The Vision of an Explorer
As the new year unfolds, try donning your explorer's cap. View the upcoming year with the curiosity and excitement of an adventurer embarking on new terrain. Is your business where you want it to be? Do your daily practices for cultivating your health support your professional goals? How about your personal goals?
How are you supporting or sabotaging your ability to achieve those goals? What untapped potential is within you? The answers lie in an assessment of your company's health capital.
Your Assets and Liabilities
Traditionally, a balance sheet provides a snapshot of a business's financial status. It summarizes an organization's assets, liabilities and shareholder equity. Since your health is a foundational form of capital that funds your ability to think clearly, maintain high stamina, act with confidence and engage with authenticity, extend your organization's traditional balance sheet to include "health capital."

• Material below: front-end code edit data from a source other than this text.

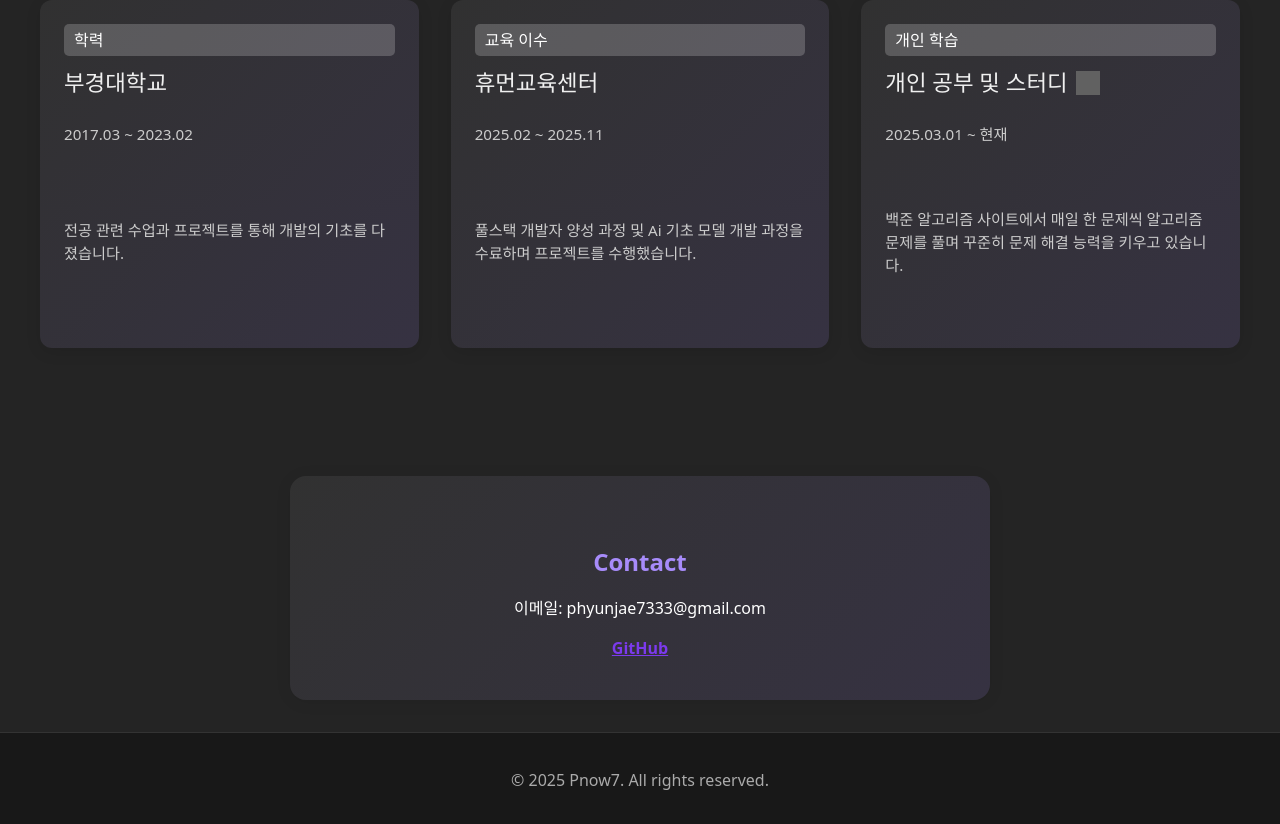
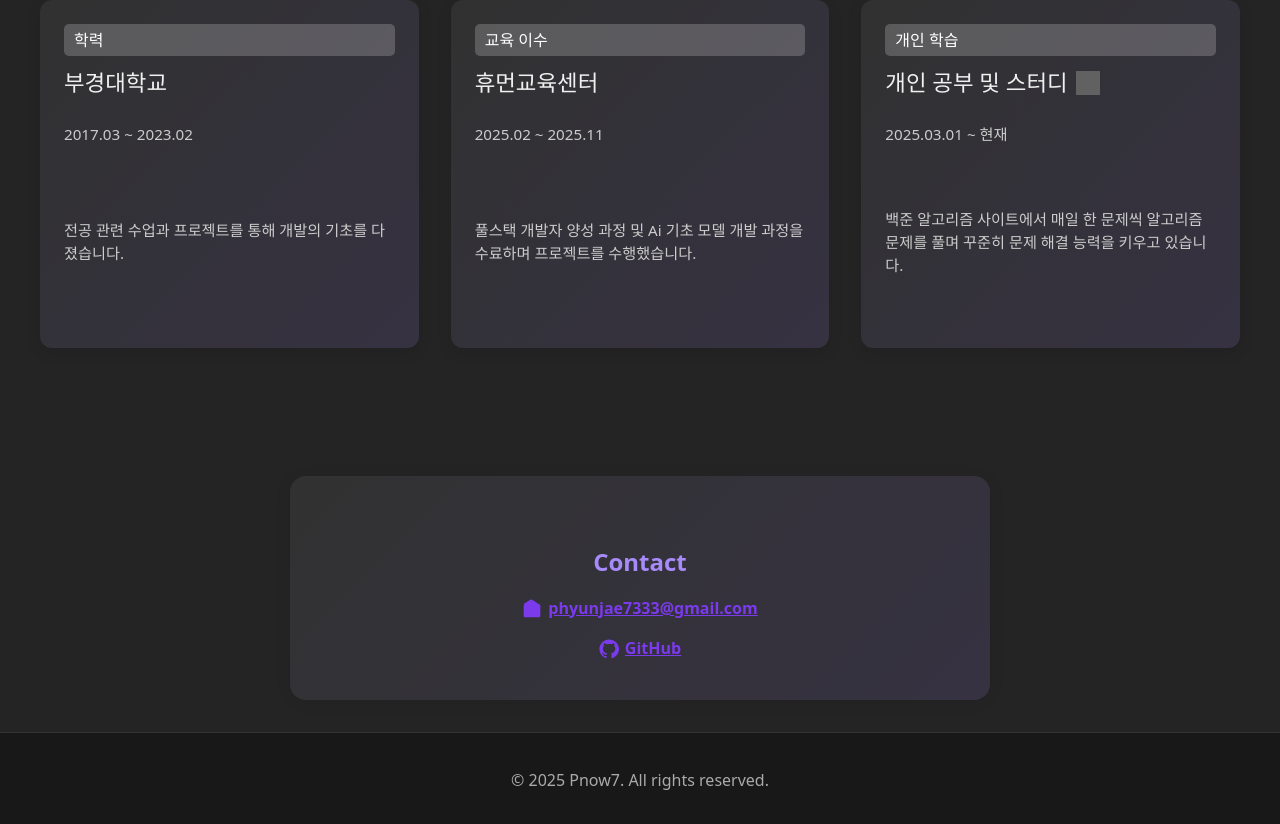
Before and after one commit to pnow7/portfolio, a React (Vite) app: page / in a window 1280 px wide. Shown: the part 2335-3159 px from the top of the page. Built offline with nearby package versions, Linux system fonts and the light colour scheme; grey boxes are pictures that could not be loaded.

Commit message:
feat: 이메일 클릭 시 복사 가능
Signed-off-by: 현재 <phyunjae7333@gmail.com>

```diff
--- a/src/App.jsx
+++ b/src/App.jsx
@@ -1,4 +1,4 @@
-import React from "react";
+import React, { useState } from "react";
 import Header from "./components/Header";
 import Footer from "./components/Footer";
 import AboutSection from "./pages/AboutPage";
@@ -6,6 +6,35 @@ import ProjectsSection from "./pages/ProjectsPage";
 import EducationSection from "./pages/EducationPage";
 
 function App() {
+    const [copyMessage, setCopyMessage] = useState(null);
+    const EMAIL_ADDRESS = "phyunjae7333@gmail.com"; // 이메일 주소를 변수로 정의
+
+    // [추가] 이메일 주소 복사 핸들러 함수
+    const handleCopyEmail = (e) => {
+        // 1. <a> 태그의 기본 동작 (메일 클라이언트 열기) 방지
+        e.preventDefault();
+
+        // 2. 클립보드에 텍스트 복사
+        navigator.clipboard.writeText(EMAIL_ADDRESS)
+            .then(() => {
+                // 3. 복사 성공 알림 메시지 설정
+                setCopyMessage("이메일 주소가 복사되었습니다!");
+
+                // 4. 2초 후 메시지 제거
+                setTimeout(() => {
+                    setCopyMessage(null);
+                }, 2000);
+            })
+            .catch(err => {
+                // 복사 실패 시
+                console.error('클립보드 복사 실패:', err);
+                setCopyMessage("복사 실패 (콘솔 확인)");
+                setTimeout(() => {
+                    setCopyMessage(null);
+                }, 2000);
+            });
+    };
+
   return (
     <>
       <Header />
@@ -35,10 +64,49 @@ function App() {
           <EducationSection onlySection />
         </section>
         <section id="contact" className="contact-section">
-          <h2>Contact</h2>
-          <p>이메일: phyunjae7333@gmail.com</p>
-          <a href="https://github.com/pnow7" target="_blank" rel="noopener noreferrer" className="contact-link">GitHub</a>
+        <h2>Contact</h2>
+        {/* [수정] 이메일 주소를 아이콘과 링크로 변경 */}
+          <p>
+            <a
+                href={`mailto:${EMAIL_ADDRESS}`} // href는 이메일 주소로 유지하되
+                className="contact-link email-link"
+                aria-label="이메일 주소 복사"
+                // [수정] 클릭 시 handleCopyEmail 함수 실행
+                onClick={handleCopyEmail}
+            >
+                {/* 이메일(봉투) 아이콘 SVG 유지 */}
+                <svg
+                    width="20"
+                    height="20"
+                    fill="currentColor"
+                    style={{ verticalAlign: "middle", marginRight: 6 }}
+                    viewBox="0 0 24 24"
+                >
+                    <path d="M2.003 5.884l7.85-4.856a2.002 2.002 0 012.3 0l7.85 4.856C21.43 6.138 22 6.945 22 8v12a2 2 0 01-2 2H4a2 2 0 01-2-2V8c0-1.055.57-1.862 1.003-2.116zM20 8v.2l-8 4.96L4 8.2V8l8 4.96L20 8z"/>
+                </svg>
+                {/* 이메일 주소 표시 */}
+                {EMAIL_ADDRESS}
+            </a>
+        </p>
+        {/* GitHub 링크는 기존처럼 유지 (contact-link 클래스를 사용한다고 가정) */}
+        <a href="https://github.com/pnow7" target="_blank" rel="noopener noreferrer" className="contact-link">
+            {/* GitHub 아이콘 SVG 추가 (AboutPage에서 사용된 아이콘 재사용) */}
+            <svg
+                width="20"
+                height="20"
+                fill="currentColor"
+                style={{ verticalAlign: "middle", marginRight: 6 }}
+                viewBox="0 0 24 24"
+            >
+                <path d="M12 .5C5.73.5.5 5.73.5 12c0 5.08 3.29 9.39 7.86 10.91.58.11.79-.25.79-.56 0-.28-.01-1.02-.02-2-3.2.7-3.88-1.54-3.88-1.54-.53-1.34-1.3-1.7-1.3-1.7-1.06-.72.08-.71.08-.71 1.17.08 1.78 1.2 1.78 1.2 1.04 1.78 2.73 1.27 3.4.97.11-.75.41-1.27.74-1.56-2.55-.29-5.23-1.28-5.23-5.7 0-1.26.45-2.29 1.19-3.1-.12-.29-.52-1.46.11-3.05 0 0 .97-.31 3.18 1.18a11.1 11.1 0 0 1 2.9-.39c.98 0 1.97.13 2.9.39 2.2-1.49 3.17-1.18 3.17-1.18.63 1.59.23 2.76.11 3.05.74.81 1.19 1.84 1.19 3.1 0 4.43-2.69 5.41-5.25 5.7.42.36.79 1.09.79 2.2 0 1.59-.01 2.87-.01 3.26 0 .31.21.68.8.56C20.71 21.39 24 17.08 24 12c0-6.27-5.23-11.5-12-11.5z"/></svg>
+            GitHub
+        </a>
         </section>
+        {copyMessage && (
+          <div className="copy-notification">
+              {copyMessage}
+          </div>
+        )}
       </main>
       <Footer />
     </>
```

How are you and your team faring? Chronically tired? That's a liability. Feeling post-pizza lunch indigestion during a client meeting? That's a liability. Making time to get out for a lunch-time run? That's a professional and personal asset.
Once you have a good picture of your company's health currency, you'll have a good picture of what goals to make in 2009. Remember, your health is a key currency that funds your potential. Daily actions that honor your health require that you combine the vision of an explorer with the precise and aligned action of a hunter. Once you have--stand back--you're going to blow the lid off of what you currently believe to be possible.